Il molecular engine is a macromolecule (usually protein) capable of converting chemical energy into mechanical force and movement.
"The energy conversion efficiency of the rotating molecular motor is much higher than that of man-made motors". It is theaffirmation border made by Ryota Iino, author of the paper and researcher at the Institute of Molecular Sciences of the National Institutes of Natural Sciences.
“The conversion of energy through a rotating molecular motor is reversible. If we fully understand the mechanism, in the future we will lead to the creation of highly efficient engines made by us. "

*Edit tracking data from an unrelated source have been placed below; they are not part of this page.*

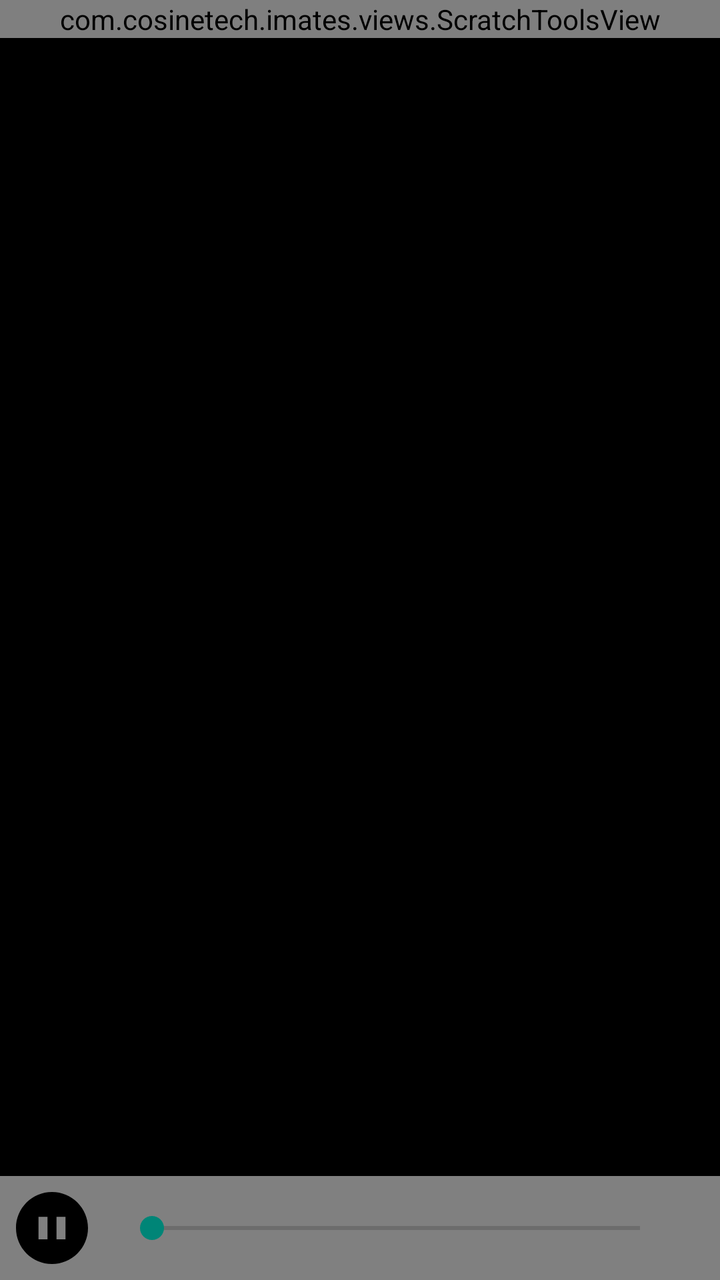
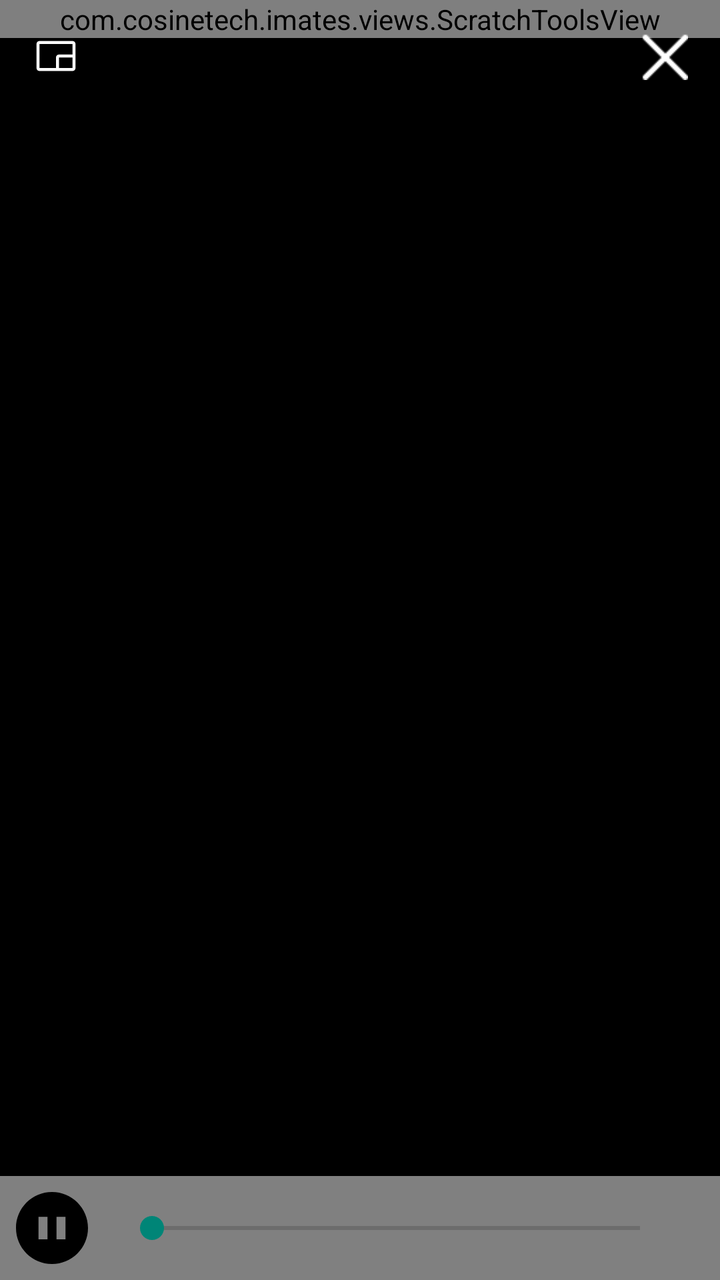

Screens rendered from an Android XML layout before and after an edit, with the pre-edit source and the edit as a unified diff.
<!-- AndroidManifest.xml: activity theme Theme.IMatesApp.FullScreen -->
<!-- res/layout/activity_video_play.xml -->
<?xml version="1.0" encoding="utf-8"?>
<RelativeLayout xmlns:android="http://schemas.android.com/apk/res/android"
    android:background="#000000"
    android:layout_width="match_parent"
    android:layout_height="match_parent">

    
    <TextureView
        android:id="@+id/textureView"
        android:layout_width="match_parent"
        android:layout_height="match_parent" />

    
    <LinearLayout
        android:id="@+id/controlLayout"
        android:layout_width="match_parent"
        android:layout_height="wrap_content"
        android:layout_gravity="bottom"
        android:orientation="horizontal"
        android:background="#80ffffff"
        android:padding="8dp"
        android:gravity="center_vertical"
        android:layout_alignParentBottom="true"
        android:visibility="visible">

        
        <Button
            android:id="@+id/buttonPlayPause"
            android:background="@drawable/video_play_button_pause_bg"
            android:layout_width="36dp"
            android:layout_height="36dp" />

        
        <SeekBar
            android:id="@+id/seekBar"
            android:layout_width="0dp"
            android:layout_height="wrap_content"
            android:layout_weight="1"
            android:layout_marginStart="16dp"
            android:layout_marginEnd="16dp"/>

        
        <Button
            android:id="@+id/buttonSpeed"
            android:layout_width="wrap_content"
            android:layout_height="wrap_content"
            android:text="1x"
            android:visibility="gone"/>
    </LinearLayout>

    <Button
        android:id="@+id/btn_exit_video"
        android:background="@drawable/ic_back"
        android:layout_width="32dp"
        android:layout_height="32dp"
        android:layout_margin="16dp"/>

    <com.cosinetech.imates.views.ScratchToolsView
        android:id="@+id/scratch_tool"
        android:layout_width="match_parent"
        android:layout_height="wrap_content" />

</RelativeLayout>
<!-- resources referenced by this layout -->
<resources>
  <!-- drawable ic_back (drawable) -->
  <vector xmlns:android="http://schemas.android.com/apk/res/android"
      android:width="512dp"
      android:height="512dp"
      android:viewportWidth="512"
      android:viewportHeight="512">
    <path
        android:pathData="M328,80.2c-2.8,0.7 -20.6,18.1 -84.7,82.1 -44.7,44.6 -82,82.7 -82.9,84.5 -2.4,5 -2.8,9.7 -1.4,14.9 1.2,4.5 6.5,10 81.9,85.6 44.3,44.4 82,81.7 83.7,82.8 9.8,6.1 23.9,1.7 29.5,-9.2 2.4,-4.7 2.5,-13.7 0.3,-18.2 -0.9,-1.8 -31,-32.7 -67,-68.7 -45.4,-45.5 -65.8,-66.6 -66.9,-69.2 -1.9,-4.8 -1.9,-12.8 0,-17.6 1.1,-2.6 21.5,-23.7 66.9,-69.2 36,-36 66.1,-66.9 67,-68.7 2.2,-4.5 2.1,-13.5 -0.3,-18.2 -5,-9.7 -15.3,-14 -26.1,-10.9z"
        android:fillColor="#000000"
        android:strokeColor="#00000000"/>
  </vector>
  <!-- drawable video_play_button_pause_bg (drawable) -->
  <vector xmlns:android="http://schemas.android.com/apk/res/android" android:height="24dp" android:viewportHeight="512" android:viewportWidth="512" android:width="24dp">
        
      <path android:fillColor="#000000" android:pathData="M256,0C114.63,0 0,114.63 0,256c0,141.37 114.63,256 256,256s256,-114.63 256,-256C512,114.63 397.38,0 256,0zM224,336h-64V176h64V336zM352,336h-64V176h64V336z"/>
      
  </vector>
  <style name="Theme.IMatesApp.FullScreen" parent="Theme.AppCompat.Light.NoActionBar">
          
          <item name="android:windowFullscreen">true</item>
          
          <item name="android:windowTranslucentStatus">true</item>
          
          <item name="android:windowTranslucentNavigation">true</item>
      </style>
</resources>

<!-- the commit's change to res/layout/activity_video_play.xml (unified diff, before → after) -->
@@ -49,11 +49,19 @@
     </LinearLayout>
 
     <Button
+        android:id="@+id/btn_enter_pip"
+        android:layout_width="24dp"
+        android:layout_height="24dp"
+        android:background="@drawable/video_play_pip"
+        android:layout_margin="16dp"/>
+
+    <Button
         android:id="@+id/btn_exit_video"
-        android:background="@drawable/ic_back"
-        android:layout_width="32dp"
-        android:layout_height="32dp"
-        android:layout_margin="16dp"/>
+        android:background="@drawable/app_close_button"
+        android:layout_width="24dp"
+        android:layout_height="24dp"
+        android:layout_margin="16dp"
+        android:layout_alignParentEnd="true"/>
 
     <com.cosinetech.imates.views.ScratchToolsView
         android:id="@+id/scratch_tool"
<!-- resource entries referenced after the edit -->
@@ -1,20 +1,18 @@
 <!-- resources referenced by this layout -->
 <resources>
-  <!-- drawable ic_back (drawable) -->
-  <vector xmlns:android="http://schemas.android.com/apk/res/android"
-      android:width="512dp"
-      android:height="512dp"
-      android:viewportWidth="512"
-      android:viewportHeight="512">
-    <path
-        android:pathData="M328,80.2c-2.8,0.7 -20.6,18.1 -84.7,82.1 -44.7,44.6 -82,82.7 -82.9,84.5 -2.4,5 -2.8,9.7 -1.4,14.9 1.2,4.5 6.5,10 81.9,85.6 44.3,44.4 82,81.7 83.7,82.8 9.8,6.1 23.9,1.7 29.5,-9.2 2.4,-4.7 2.5,-13.7 0.3,-18.2 -0.9,-1.8 -31,-32.7 -67,-68.7 -45.4,-45.5 -65.8,-66.6 -66.9,-69.2 -1.9,-4.8 -1.9,-12.8 0,-17.6 1.1,-2.6 21.5,-23.7 66.9,-69.2 36,-36 66.1,-66.9 67,-68.7 2.2,-4.5 2.1,-13.5 -0.3,-18.2 -5,-9.7 -15.3,-14 -26.1,-10.9z"
-        android:fillColor="#000000"
-        android:strokeColor="#00000000"/>
-  </vector>
+  <!-- drawable app_close_button: png bitmap (drawable, 591 bytes) -->
   <!-- drawable video_play_button_pause_bg (drawable) -->
   <vector xmlns:android="http://schemas.android.com/apk/res/android" android:height="24dp" android:viewportHeight="512" android:viewportWidth="512" android:width="24dp">
         
       <path android:fillColor="#000000" android:pathData="M256,0C114.63,0 0,114.63 0,256c0,141.37 114.63,256 256,256s256,-114.63 256,-256C512,114.63 397.38,0 256,0zM224,336h-64V176h64V336zM352,336h-64V176h64V336z"/>
+      
+  </vector>
+  <!-- drawable video_play_pip (drawable) -->
+  <vector xmlns:android="http://schemas.android.com/apk/res/android" android:height="24dp" android:viewportHeight="256" android:viewportWidth="256" android:width="24dp">
+        
+      <path android:fillAlpha="0.2" android:fillColor="#000000" android:pathData="M216,56H40a8,8 0,0 0,-8 8V192a8,8 0,0 0,8 8h96V136a8,8 0,0 1,8 -8h80V64A8,8 0,0 0,216 56Z" android:strokeAlpha="0.2"/>
+        
+      <path android:fillColor="#ffffff" android:pathData="M216,48H40A16.02,16.02 0,0 0,24 64V192a16.02,16.02 0,0 0,16 16H216a16.02,16.02 0,0 0,16 -16V64A16.02,16.02 0,0 0,216 48ZM40,64H216l0,56H144a16.02,16.02 0,0 0,-16 16v56H40ZM216,192H144V136h72.01l0,56Z"/>
       
   </vector>
   <style name="Theme.IMatesApp.FullScreen" parent="Theme.AppCompat.Light.NoActionBar">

In their study on the molecular engine, the researchers used a probe made with a gold nanoparticle to observe a single molecule of the bacterium Enterococcus hirae. They tried to determine how its motor rotated for different sections - what they found was that the molecular pump had to take a little extra energy to transport the ions against the boundary of the bacterial membrane.
How does the molecular engine work?
"We started by working to understand how chemical energy is converted into the mechanical rotation of the V1 engine"he said Iino. "We found that while V1's three-dimensional structures and related rotating motors are similar, their chemical and mechanical coupling mechanisms are very different."
It turned out that the V1 engine forms a complex with another rotary engine called Vo. These motors could then pump sodium ions across the cell membrane creating energy in the process.
Just like eels
"Next, we would like to understand exactly how the engine's energy conversion mechanism works"said Iino. This is important because it is similar to the way electric eels produce their electricity from chemical energy.
"If we fully understand this mechanism of the molecular engine, it will be possible to develop a battery capable of converting energy into a plant similar to an artificial" electric eel ", or even drawing it from a human being." Maybe to feed one of the many nanorobots that will travel through our body to seek disease or to distribute treatment.
Lo study is published in Journal of Biological Chemistry.